Let These 5 Lighthouses Light Your Next Journey
America is known as the land of the free and has continued to remain an ideal spot to voyage on to brighter days. Lighthouses symbolize the way forward and help in navigating our way through potential rough waters ahead. Nothing else speaks of safety and security in the face of adversity and challenge quite like the way a lighthouse does. Boatsetter is here to shed some light on the most unique lighthouses keeping boaters safe across America’s coasts. Embark on a waterway journey lit up by these 5 historic lighthouses that are all easily accessible by waterway.
1. Boston Light, Massachusetts
On the coast of Little Brewer Island you’ll find the oldest lighthouse in the U.S. The first structure was built in 1716, and the current structure was rebuilt in 1783. If you’re in the area, you can take a tour of the Boston Harbor—which includes this National Historic Landmark—during the summer.

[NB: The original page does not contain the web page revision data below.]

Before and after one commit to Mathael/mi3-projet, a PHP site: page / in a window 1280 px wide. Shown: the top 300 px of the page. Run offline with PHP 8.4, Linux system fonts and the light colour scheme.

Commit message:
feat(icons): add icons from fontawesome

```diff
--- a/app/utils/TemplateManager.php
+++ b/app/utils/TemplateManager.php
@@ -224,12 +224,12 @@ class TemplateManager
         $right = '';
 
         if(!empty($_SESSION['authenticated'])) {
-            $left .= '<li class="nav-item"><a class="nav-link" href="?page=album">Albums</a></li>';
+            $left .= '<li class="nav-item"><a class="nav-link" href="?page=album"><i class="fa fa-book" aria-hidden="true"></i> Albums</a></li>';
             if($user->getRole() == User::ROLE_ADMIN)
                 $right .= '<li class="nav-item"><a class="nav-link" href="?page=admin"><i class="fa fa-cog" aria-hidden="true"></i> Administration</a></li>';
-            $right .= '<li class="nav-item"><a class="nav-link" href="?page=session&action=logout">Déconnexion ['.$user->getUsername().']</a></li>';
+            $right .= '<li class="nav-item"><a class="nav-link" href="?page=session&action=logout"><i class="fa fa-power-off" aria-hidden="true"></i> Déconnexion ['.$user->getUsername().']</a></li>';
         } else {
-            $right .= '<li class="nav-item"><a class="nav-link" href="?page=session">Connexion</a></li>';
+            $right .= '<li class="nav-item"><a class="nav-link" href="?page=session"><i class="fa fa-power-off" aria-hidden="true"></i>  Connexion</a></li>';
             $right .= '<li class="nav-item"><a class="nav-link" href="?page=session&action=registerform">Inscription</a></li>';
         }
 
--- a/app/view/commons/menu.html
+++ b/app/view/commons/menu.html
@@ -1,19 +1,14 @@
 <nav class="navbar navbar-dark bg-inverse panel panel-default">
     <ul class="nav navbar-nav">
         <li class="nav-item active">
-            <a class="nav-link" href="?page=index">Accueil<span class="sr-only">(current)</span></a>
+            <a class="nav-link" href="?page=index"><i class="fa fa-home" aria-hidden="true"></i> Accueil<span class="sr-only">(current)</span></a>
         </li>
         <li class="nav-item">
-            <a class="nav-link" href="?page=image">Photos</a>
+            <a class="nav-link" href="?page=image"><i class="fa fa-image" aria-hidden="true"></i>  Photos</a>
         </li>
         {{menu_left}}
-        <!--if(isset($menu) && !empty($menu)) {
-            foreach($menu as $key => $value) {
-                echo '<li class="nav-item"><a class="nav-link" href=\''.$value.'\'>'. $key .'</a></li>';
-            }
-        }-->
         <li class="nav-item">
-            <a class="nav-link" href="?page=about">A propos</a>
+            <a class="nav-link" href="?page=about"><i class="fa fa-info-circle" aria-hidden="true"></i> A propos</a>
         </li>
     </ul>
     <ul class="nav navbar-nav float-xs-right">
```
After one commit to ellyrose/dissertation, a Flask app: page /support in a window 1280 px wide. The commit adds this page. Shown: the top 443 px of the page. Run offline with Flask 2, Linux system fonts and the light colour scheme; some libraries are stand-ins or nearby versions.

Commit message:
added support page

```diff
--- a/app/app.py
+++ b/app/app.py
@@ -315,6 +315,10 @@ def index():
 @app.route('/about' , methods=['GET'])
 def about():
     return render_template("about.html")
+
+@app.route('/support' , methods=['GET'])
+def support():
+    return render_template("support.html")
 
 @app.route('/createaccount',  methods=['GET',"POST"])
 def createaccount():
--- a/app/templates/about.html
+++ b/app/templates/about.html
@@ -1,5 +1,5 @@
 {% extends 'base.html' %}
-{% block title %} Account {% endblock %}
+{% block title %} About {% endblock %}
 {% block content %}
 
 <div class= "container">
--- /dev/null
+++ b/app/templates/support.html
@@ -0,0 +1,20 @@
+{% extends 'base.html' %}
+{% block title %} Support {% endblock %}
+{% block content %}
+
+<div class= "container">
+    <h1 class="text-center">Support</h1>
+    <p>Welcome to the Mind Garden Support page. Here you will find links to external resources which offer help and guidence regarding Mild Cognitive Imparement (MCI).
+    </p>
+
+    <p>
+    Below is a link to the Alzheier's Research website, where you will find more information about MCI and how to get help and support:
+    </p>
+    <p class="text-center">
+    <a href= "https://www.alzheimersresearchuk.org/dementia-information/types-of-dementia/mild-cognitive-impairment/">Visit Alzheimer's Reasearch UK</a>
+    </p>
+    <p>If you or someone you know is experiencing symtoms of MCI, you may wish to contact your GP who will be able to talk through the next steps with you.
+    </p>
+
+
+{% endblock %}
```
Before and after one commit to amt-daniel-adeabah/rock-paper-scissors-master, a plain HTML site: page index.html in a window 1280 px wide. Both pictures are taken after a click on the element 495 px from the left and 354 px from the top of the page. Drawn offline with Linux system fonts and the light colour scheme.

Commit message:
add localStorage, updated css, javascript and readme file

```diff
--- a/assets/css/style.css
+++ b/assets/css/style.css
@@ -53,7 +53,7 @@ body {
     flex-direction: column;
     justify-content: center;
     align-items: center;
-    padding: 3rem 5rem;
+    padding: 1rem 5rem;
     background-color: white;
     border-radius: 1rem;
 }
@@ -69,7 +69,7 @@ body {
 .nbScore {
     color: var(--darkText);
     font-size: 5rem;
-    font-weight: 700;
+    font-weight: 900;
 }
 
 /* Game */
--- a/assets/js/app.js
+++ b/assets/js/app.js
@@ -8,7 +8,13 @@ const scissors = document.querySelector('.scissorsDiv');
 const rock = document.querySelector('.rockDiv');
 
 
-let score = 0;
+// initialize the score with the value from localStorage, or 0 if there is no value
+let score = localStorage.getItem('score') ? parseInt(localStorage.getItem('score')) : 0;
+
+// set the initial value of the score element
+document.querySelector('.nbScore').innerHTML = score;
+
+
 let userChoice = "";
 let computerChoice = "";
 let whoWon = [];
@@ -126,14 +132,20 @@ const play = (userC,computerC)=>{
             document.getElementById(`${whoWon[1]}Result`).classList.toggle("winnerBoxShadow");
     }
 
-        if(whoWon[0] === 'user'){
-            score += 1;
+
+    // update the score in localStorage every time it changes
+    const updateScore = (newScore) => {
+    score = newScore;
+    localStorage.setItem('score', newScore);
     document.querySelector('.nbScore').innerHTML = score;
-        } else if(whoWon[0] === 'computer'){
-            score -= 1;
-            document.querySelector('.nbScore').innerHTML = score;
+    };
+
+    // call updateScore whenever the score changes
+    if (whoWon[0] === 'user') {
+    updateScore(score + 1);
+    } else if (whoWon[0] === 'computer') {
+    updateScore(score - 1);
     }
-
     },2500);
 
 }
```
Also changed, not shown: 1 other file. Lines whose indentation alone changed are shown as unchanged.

2. Diamond Lady Lighthouse, North Carolina
Diamond Lady Lighthouse stands tall above the shimmering sand at Cape Lookout on North Carolina’s central shore, an area accessible only by boat. Built in 1859, it was painted with its distinctive black-and-white checkered pattern in 1873.
3. Dry Tortugas Light
The Dry Tortugas Light is located on Loggerhead Key, three miles west of Fort Jefferson, Florida. It has also been called the Loggerhead Lighthouse. It is said to be further from the mainland than any other light in the world.
4. The Eldred Rock Light
The Eldred Rock Light is a historic octagonal lighthouse adjacent to Lynn Canal in Alaska. It is the last of the ten lighthouses constructed in Alaska between 1902 and 1906. It was also the last of 12 manned lighthouses that were started in Alaska.
5.White Shoal Lighthouse, Michigan
An active aid used to navigate this great lake, White Shoal is Michigan’s only barber pole lighthouse can be found on the state’s Save Our Lights license plates.